Workplace Culture

Employers Find Strength in Diversity

By Bethany Tomasian

Jul. 24, 2019

Amy Cappellanti-Wolf, chief human resource officer for global cybersecurity and defense company Symantec
Amy Cappellanti-Wolf

Amy Cappellanti-Wolf is the chief human resource officer for global cybersecurity and defense company Symantec. Cappellanti-Wolf has extensive experience in the consumer and tech sectors, having worked companies such as Pepsi, Disney and Cisco Systems. Cappellanti-Wolf spoke with Workforce Editorial Associate Bethany Tomasian on diversity as a driving force for a successful business operations model.

Workforce: How does diversity fit into Symantec’s business strategy?

Amy Cappellanti-Wolf: I believe that diversity is an important business driver. Symantec is located in more than 42 countries around the world, and if you’re going to be a global company you need to have an employee population that reflects the different geographies of your customers. You need different ways to operate and go to market and you aren’t going to be able to do that with a homogeneous employee base.

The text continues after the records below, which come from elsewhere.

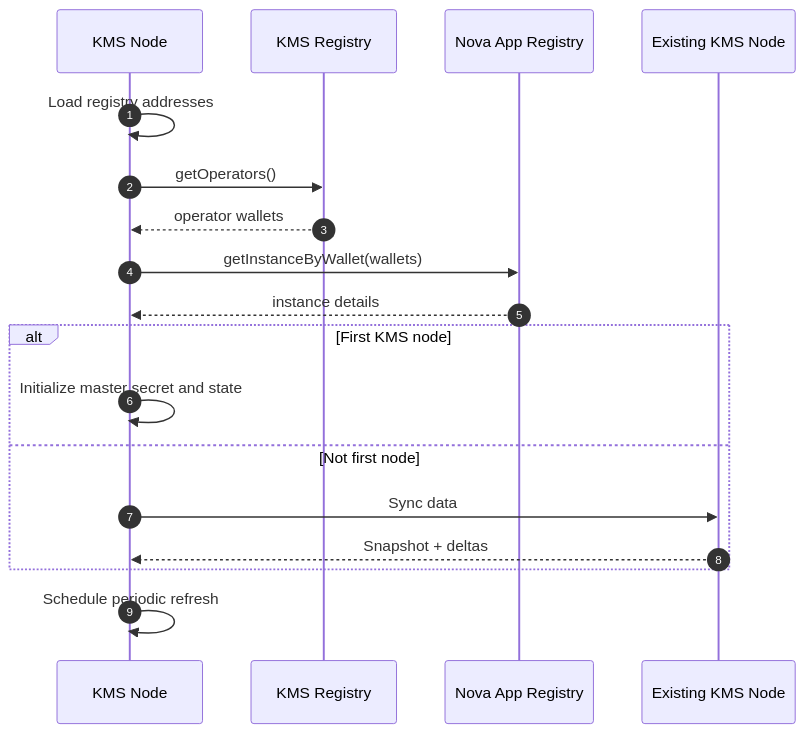
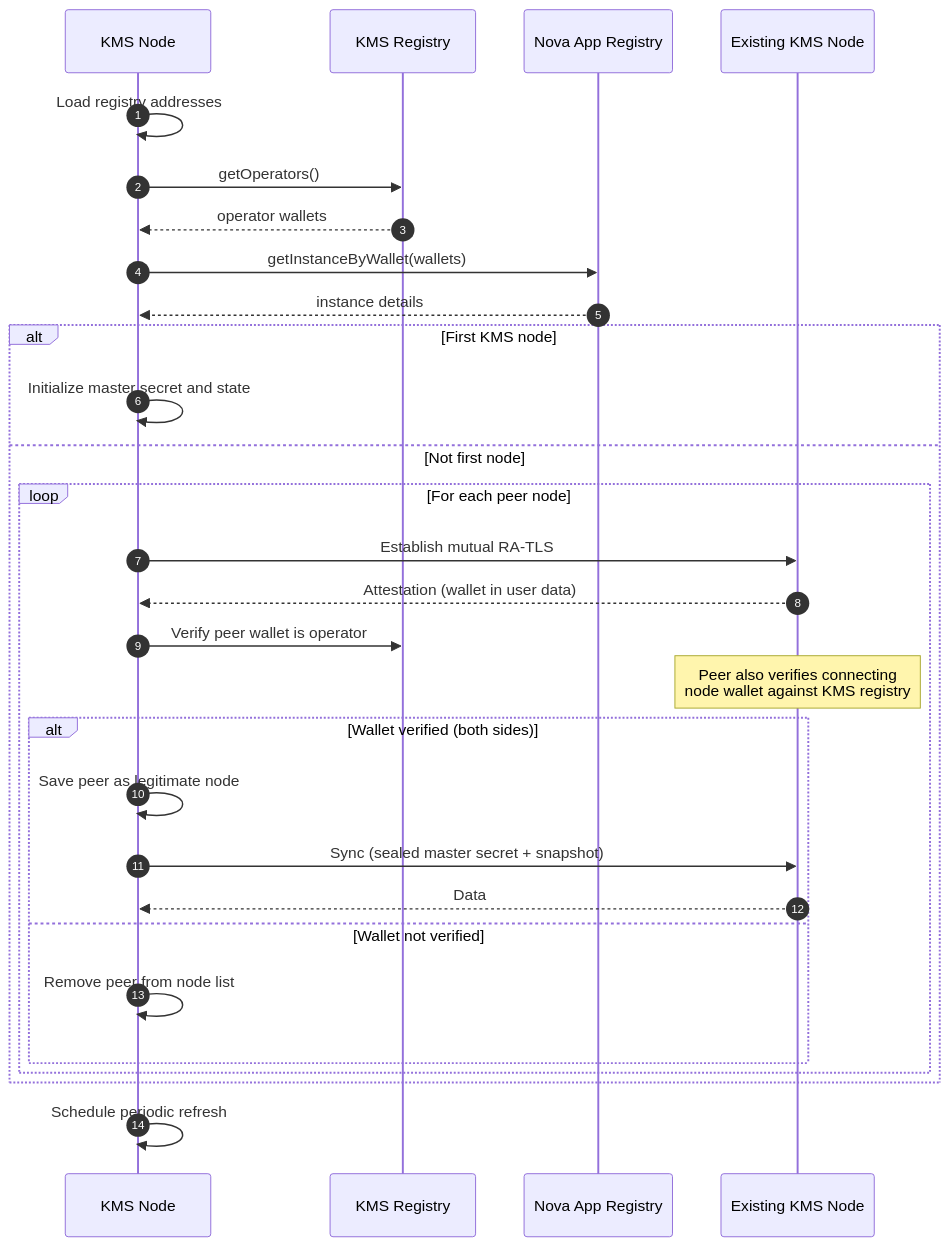
The third of 4 diagrams in docs/kms-core-workflows.md (sparsity-xyz/nova-kms), drawn with Mermaid before and after one commit. The commit also changed other lines of this file and 3 other files, not shown here.

````diff
--- a/docs/kms-core-workflows.md
+++ b/docs/kms-core-workflows.md
@@ -84,21 +92,32 @@
 ```mermaid
 sequenceDiagram
     autonumber
     participant KMSNode as KMS Node
     participant KMSRegistry as KMS Registry
     participant NovaRegistry as Nova App Registry
     participant PeerNode as Existing KMS Node
 
     KMSNode->>KMSNode: Load registry addresses
     KMSNode->>KMSRegistry: getOperators()
     KMSRegistry-->>KMSNode: operator wallets
     KMSNode->>NovaRegistry: getInstanceByWallet(wallets)
     NovaRegistry-->>KMSNode: instance details
     alt First KMS node
         KMSNode->>KMSNode: Initialize master secret and state
     else Not first node
-        KMSNode->>PeerNode: Sync data
-        PeerNode-->>KMSNode: Snapshot + deltas
+        loop For each peer node
+            KMSNode->>PeerNode: Establish mutual RA-TLS
+            PeerNode-->>KMSNode: Attestation (wallet in user data)
+            KMSNode->>KMSRegistry: Verify peer wallet is operator
+            Note over PeerNode: Peer also verifies connecting<br/>node wallet against KMS registry
+            alt Wallet verified (both sides)
+                KMSNode->>KMSNode: Save peer as legitimate node
+                KMSNode->>PeerNode: Sync (sealed master secret + snapshot)
+                PeerNode-->>KMSNode: Data
+            else Wallet not verified
+                KMSNode->>KMSNode: Remove peer from node list
+            end
+        end
     end
     KMSNode->>KMSNode: Schedule periodic refresh
 ```
````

You need people that bring different perspectives and experiences into the business. Diversity is a critical enabler for the business to be successful.

Workforce: Can you describe Symantec’s initiatives to overcome diversity barriers regarding women and minorities?

Cappellanti-Wolf: Our first part of our three-pillar approach is centered around amplifying the work that we do and creating a platform for it. That affects our employees and potential employees in the marketplace, as well as our customers and partners. Our CEO Greg Clark signed the diversity pledge for CEOs to show that we are committed to creating a diverse work environment. The second pillar is about taking bias out of the system. We did this when we introduced Textio to our system. Textio allows you to look at job descriptions and ensure that the language is gender-neutralized. We don’t want words of phrases that might not be attractive to a diverse set of candidates. That change allows everyone a level playing field when they look at these jobs. The third pillar surrounds inclusive leadership and that starts at the top. You need a company where people have a voice and they know that what they say counts because different voices bring different solutions. Diversity is an outcome of good inclusion practices.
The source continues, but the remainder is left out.